Junior doctors' row: Government hit with second legal challenge over contracts
A second legal challenge has been made over the government's decision to impose a new contract on junior doctors in England.
NHS staff campaign group Just Health started proceedings after raising £100,000 in four days online.
The move follows separate legal action made by the British Medical Association last week seeking a judicial review.
A Department of Health spokesman said legal action was "expensive" for all parties and "totally unwarranted".
The news comes before Wednesday's planned 48-hour strike affecting routine and non-urgent care is due to start.
The strike will be the fourth time doctors have taken industrial action in the long-running dispute.
Just Health alleges government's decision to impose the contract, affecting about 45,000 medics, did not allow for adequate consultation.
The group raised the £100,000 through a crowdfunding website which remains open to donations.
Dr Marie-Estella McVeigh, from Just Health, said: "We feel this contract imposition has been rushed through without appropriate consideration and due process.

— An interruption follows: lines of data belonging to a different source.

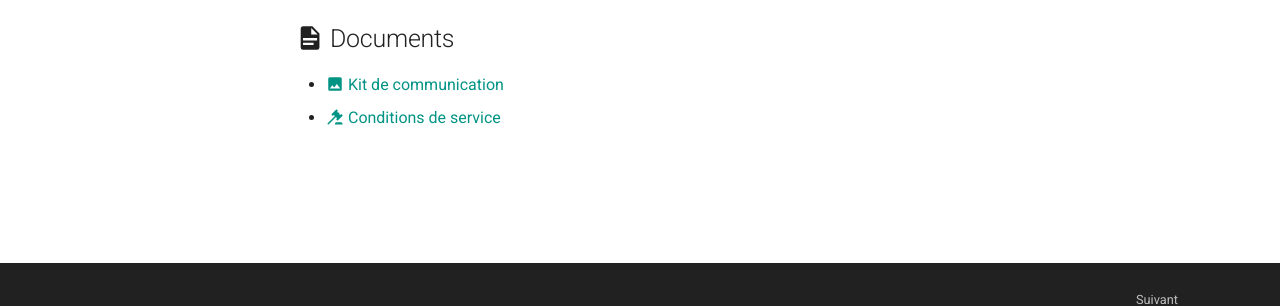
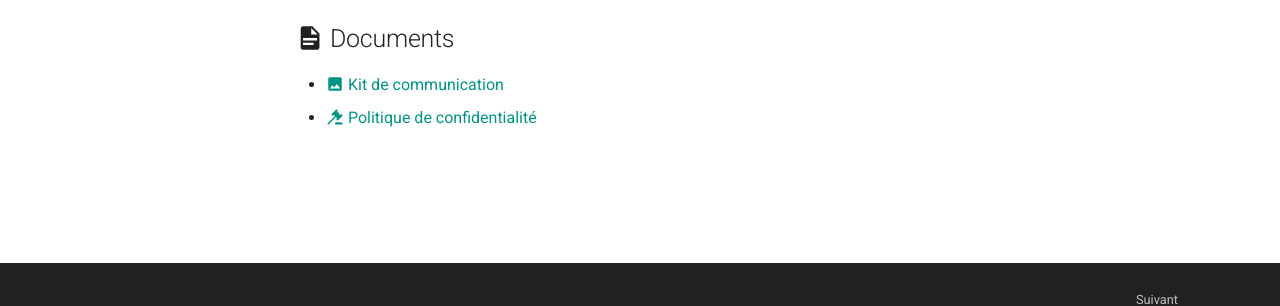
Before and after one commit to PapillonApp/docs, an MkDocs documentation site: the page built from docs/index.md, in a window 1280 px wide. Shown: the part 481-787 px from the top of the page. Built offline with MkDocs 1.6.1 and Material for MkDocs 9.7.7, drawn with Linux system fonts in a browser that asks for light colours; comment, search, counter and statistics services are not loaded.

Commit message:
Update index.md

```diff
--- a/docs/index.md
+++ b/docs/index.md
@@ -9,4 +9,4 @@
 
 ## :material-file-document: Documents
 - [:material-image: Kit de communication](documents/communication-kit)
-- [:material-gavel: Conditions de service](documents/terms-of-service)
+- [:material-gavel: Politique de confidentialité](documents/privacy-policy)
```
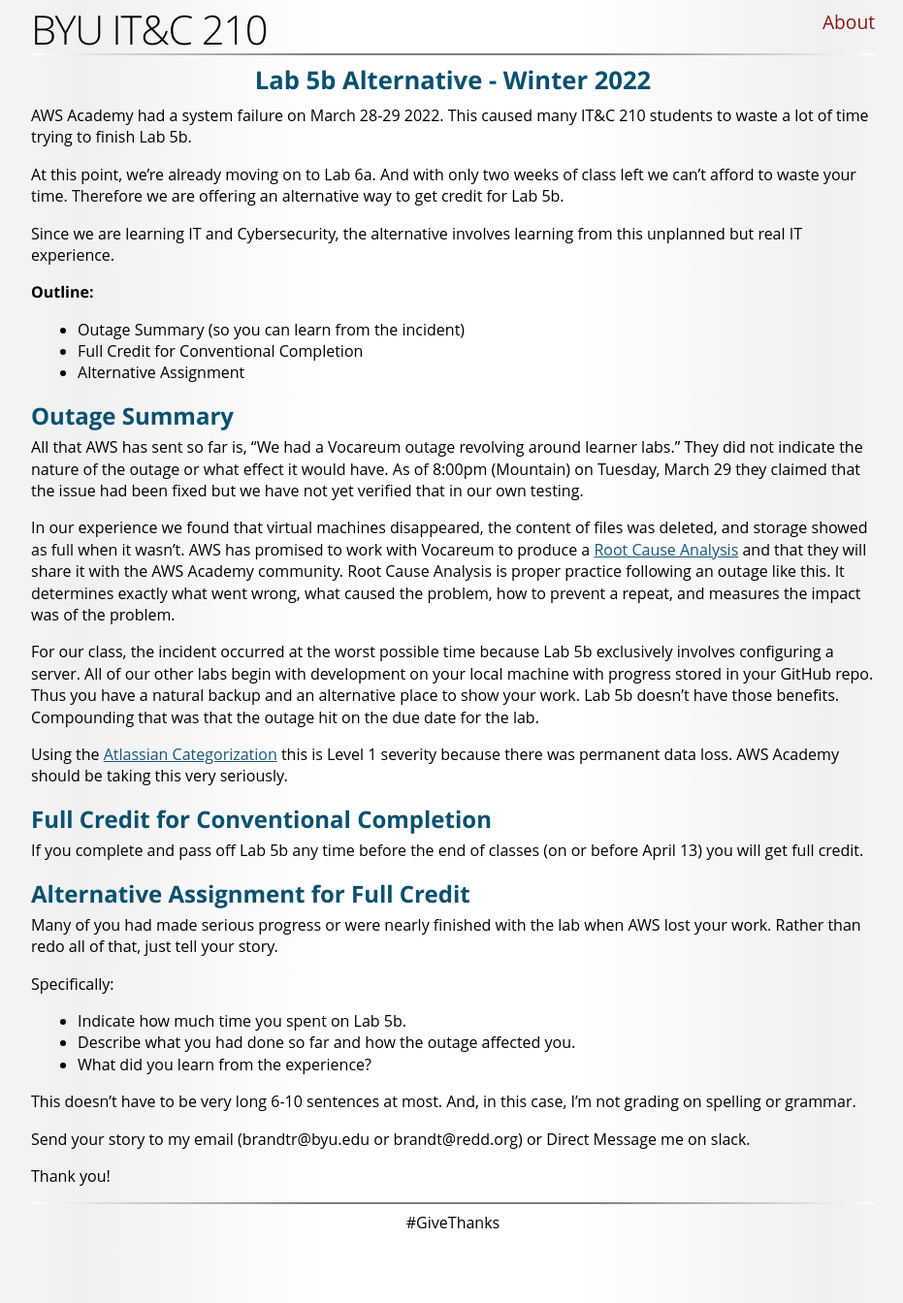
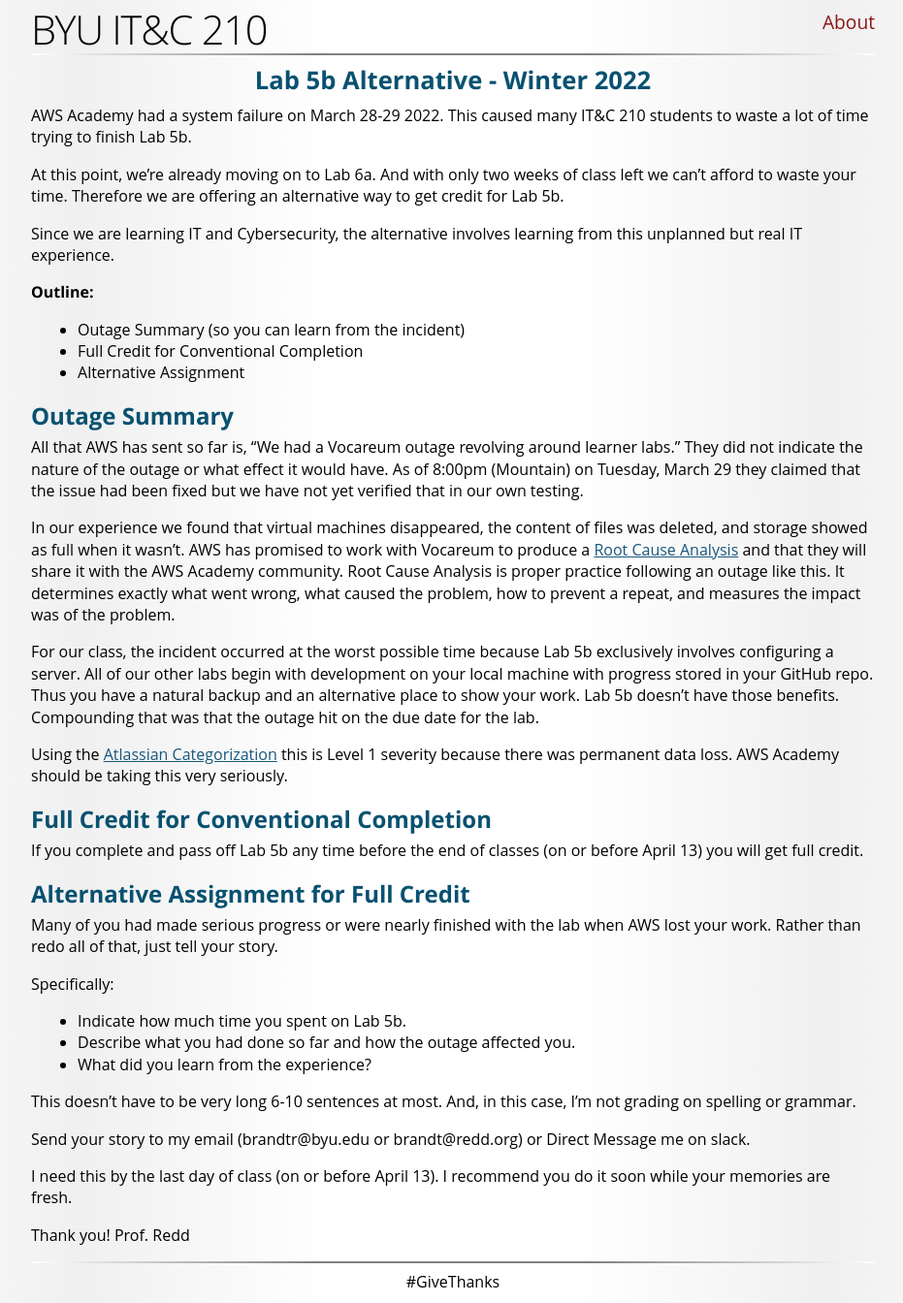
Before and after one commit to BYU-ITC-210/BYU-ITC-210.github.io, a Jekyll site: the page built from Lab5b-Alt-2022-Winter.md, in a window 1280 px wide. Shown: the whole page at 97% size, without its empty margins (173-1104 px from the left). Built offline with Jekyll 4.4.1, drawn with Linux system fonts in a browser that asks for light colours; some web fonts are replaced; before the commit the page ends 1283 px from its top, so only the background shows below that.

Commit message:
alt due date

```diff
--- a/Lab5b-Alt-2022-Winter.md
+++ b/Lab5b-Alt-2022-Winter.md
@@ -41,4 +41,7 @@ This doesn't have to be very long 6-10 sentences at most. And, in this case, I'm
 
 Send your story to my email (brandtr@byu.edu or brandt@redd.org) or Direct Message me on slack.
 
+I need this by the last day of class (on or before April 13). I recommend you do it soon while your memories are fresh.
+
 Thank you!
+Prof. Redd
```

"There is no evidence that it will deliver a safer system or better quality care for our patients; it will instead exacerbate the staffing crisis we are already struggling with across the NHS."
The BMA, in its legal claim, alleges that the government failed to "pay due regard" to the equalities impact of the new contracts and is calling for a judicial review.
Talks between the government and BMA broke down in January, prompting the government to announce the following month that it would be imposing the contract in the summer.
Ministers have said the changes, which will see doctors paid less for working weekends, are needed to improve care at weekends and create a "seven-day service". This is disputed by the BMA.
Currently, junior doctors are paid more for working unsocial hours at night or at the weekend.
But under the imposed new contracts, the Saturday day shift will be paid at a normal rate in return for a rise in basic pay.
Last month, the Department of Health described the forthcoming strike action by doctors as "desperate and irresponsible".